[TASK DESCRIPTION]: Retrieve all lines below that have the string "html".

[MATERIAL FOR THIS TASK]:
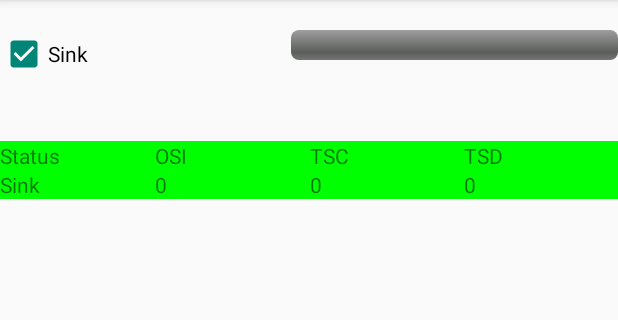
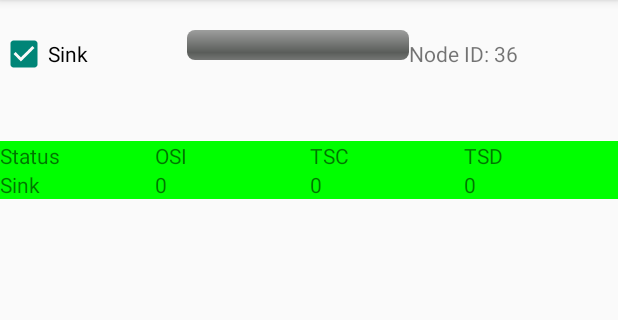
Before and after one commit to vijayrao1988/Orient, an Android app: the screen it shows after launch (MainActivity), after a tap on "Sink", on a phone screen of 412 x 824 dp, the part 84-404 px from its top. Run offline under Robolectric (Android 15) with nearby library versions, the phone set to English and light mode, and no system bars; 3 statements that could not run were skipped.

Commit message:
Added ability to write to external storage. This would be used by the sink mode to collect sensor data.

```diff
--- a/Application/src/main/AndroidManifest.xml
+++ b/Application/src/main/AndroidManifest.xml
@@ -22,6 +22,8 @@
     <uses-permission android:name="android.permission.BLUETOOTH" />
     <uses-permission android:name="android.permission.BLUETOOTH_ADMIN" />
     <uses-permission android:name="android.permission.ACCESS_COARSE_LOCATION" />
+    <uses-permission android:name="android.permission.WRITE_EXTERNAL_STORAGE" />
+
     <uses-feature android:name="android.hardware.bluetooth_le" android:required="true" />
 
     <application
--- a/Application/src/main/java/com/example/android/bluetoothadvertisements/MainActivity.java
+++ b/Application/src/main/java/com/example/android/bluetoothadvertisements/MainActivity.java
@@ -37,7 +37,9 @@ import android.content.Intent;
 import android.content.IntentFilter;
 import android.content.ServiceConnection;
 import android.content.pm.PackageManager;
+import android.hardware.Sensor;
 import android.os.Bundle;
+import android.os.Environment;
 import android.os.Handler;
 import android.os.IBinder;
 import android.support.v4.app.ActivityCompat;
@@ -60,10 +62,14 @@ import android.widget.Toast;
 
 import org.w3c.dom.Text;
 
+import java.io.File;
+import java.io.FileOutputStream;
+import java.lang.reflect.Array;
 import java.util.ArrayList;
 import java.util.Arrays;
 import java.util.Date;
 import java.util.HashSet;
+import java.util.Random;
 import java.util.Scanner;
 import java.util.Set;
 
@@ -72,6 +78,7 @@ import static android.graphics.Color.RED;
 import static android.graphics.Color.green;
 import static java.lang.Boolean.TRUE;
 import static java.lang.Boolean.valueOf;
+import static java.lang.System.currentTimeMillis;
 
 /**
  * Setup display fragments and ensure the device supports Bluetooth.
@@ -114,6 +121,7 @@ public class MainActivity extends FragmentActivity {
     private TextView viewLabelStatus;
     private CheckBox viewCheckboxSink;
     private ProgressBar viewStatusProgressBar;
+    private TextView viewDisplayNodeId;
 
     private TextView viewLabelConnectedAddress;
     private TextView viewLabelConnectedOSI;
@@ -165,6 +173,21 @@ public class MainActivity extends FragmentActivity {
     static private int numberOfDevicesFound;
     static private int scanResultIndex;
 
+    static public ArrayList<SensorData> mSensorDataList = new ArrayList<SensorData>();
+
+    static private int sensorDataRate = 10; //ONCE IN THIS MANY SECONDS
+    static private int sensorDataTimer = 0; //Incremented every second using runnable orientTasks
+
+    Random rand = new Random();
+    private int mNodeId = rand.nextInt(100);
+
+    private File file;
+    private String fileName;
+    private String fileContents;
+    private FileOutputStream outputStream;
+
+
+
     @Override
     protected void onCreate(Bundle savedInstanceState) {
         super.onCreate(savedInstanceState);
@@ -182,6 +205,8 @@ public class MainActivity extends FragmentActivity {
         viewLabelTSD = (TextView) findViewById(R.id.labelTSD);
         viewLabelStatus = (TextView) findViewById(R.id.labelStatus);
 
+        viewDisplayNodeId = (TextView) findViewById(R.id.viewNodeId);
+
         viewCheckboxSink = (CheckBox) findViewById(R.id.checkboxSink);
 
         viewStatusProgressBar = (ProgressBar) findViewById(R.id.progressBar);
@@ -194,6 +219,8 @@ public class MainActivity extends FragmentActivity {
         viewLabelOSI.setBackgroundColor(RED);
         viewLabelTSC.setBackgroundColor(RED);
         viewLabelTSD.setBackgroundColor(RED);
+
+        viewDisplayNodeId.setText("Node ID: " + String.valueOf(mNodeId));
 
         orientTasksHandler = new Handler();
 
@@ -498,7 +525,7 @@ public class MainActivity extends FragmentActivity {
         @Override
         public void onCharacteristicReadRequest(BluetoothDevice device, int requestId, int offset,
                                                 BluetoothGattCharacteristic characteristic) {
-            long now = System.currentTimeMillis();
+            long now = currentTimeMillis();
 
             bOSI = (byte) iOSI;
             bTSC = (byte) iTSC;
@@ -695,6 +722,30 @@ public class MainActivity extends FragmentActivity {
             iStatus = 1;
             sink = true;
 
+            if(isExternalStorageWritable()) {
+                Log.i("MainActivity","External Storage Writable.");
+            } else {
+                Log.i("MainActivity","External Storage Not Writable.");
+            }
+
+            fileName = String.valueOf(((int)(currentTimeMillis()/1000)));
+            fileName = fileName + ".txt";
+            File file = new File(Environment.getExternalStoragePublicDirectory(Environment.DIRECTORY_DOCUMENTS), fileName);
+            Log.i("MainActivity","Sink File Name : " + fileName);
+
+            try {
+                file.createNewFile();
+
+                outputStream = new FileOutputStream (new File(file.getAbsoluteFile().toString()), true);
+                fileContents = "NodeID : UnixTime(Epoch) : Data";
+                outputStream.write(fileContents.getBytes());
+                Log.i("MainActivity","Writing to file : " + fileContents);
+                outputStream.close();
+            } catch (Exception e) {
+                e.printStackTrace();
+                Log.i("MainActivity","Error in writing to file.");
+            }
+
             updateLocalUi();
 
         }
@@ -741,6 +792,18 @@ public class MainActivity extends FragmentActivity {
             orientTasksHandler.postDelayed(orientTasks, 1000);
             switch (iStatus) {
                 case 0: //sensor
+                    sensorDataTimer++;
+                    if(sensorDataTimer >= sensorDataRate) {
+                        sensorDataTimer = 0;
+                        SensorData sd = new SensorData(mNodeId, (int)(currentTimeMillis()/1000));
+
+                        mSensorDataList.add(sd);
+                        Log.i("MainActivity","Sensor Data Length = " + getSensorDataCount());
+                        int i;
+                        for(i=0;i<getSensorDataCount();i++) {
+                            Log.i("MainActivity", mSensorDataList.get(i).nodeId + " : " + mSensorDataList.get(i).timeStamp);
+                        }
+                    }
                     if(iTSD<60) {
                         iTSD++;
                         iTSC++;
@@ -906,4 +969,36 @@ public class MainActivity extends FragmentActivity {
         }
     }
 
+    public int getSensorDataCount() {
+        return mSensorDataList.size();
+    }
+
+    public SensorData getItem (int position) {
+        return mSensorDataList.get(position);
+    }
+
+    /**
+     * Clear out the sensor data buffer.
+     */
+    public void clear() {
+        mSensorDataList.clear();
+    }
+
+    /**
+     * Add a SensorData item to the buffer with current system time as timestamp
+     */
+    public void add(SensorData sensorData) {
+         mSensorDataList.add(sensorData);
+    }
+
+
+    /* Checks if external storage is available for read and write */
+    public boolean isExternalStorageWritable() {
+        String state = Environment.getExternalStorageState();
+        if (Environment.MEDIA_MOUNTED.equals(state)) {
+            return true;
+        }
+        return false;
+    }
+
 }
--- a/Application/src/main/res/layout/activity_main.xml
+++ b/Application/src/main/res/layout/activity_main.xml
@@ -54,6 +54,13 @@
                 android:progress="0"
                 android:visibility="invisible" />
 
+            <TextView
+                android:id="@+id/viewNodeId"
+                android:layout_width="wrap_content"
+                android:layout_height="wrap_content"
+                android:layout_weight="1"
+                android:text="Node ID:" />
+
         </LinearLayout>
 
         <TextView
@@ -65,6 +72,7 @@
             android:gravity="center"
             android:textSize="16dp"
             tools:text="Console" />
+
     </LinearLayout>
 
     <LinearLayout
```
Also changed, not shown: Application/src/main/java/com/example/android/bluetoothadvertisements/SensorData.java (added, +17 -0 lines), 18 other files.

...

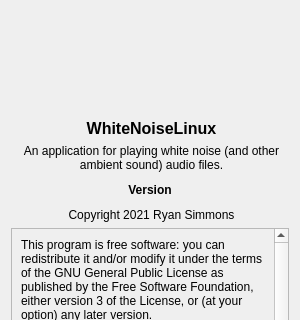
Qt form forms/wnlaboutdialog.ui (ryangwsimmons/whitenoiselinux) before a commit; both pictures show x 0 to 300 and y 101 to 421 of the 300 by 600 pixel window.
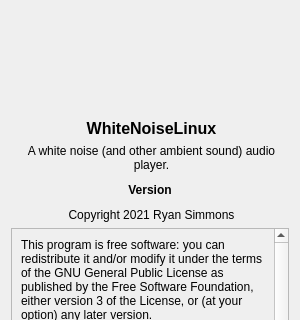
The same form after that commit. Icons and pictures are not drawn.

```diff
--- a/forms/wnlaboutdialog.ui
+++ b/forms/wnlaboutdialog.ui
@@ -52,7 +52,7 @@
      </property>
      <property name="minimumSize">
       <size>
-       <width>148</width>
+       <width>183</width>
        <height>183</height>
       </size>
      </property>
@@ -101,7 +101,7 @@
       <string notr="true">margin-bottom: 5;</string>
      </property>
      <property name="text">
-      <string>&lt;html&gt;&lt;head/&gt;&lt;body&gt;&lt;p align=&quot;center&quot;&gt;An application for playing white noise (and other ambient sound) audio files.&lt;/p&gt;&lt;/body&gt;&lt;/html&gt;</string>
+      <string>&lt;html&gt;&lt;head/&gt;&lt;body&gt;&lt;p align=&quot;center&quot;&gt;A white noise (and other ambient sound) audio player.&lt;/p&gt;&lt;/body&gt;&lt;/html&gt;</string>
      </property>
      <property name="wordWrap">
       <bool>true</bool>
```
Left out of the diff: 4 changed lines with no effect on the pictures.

[REPLY]:
-      <string>&lt;html&gt;&lt;head/&gt;&lt;body&gt;&lt;p align=&quot;center&quot;&gt;An application for playing white noise (and other ambient sound) audio files.&lt;/p&gt;&lt;/body&gt;&lt;/html&gt;</string>
+      <string>&lt;html&gt;&lt;head/&gt;&lt;body&gt;&lt;p align=&quot;center&quot;&gt;A white noise (and other ambient sound) audio player.&lt;/p&gt;&lt;/body&gt;&lt;/html&gt;</string>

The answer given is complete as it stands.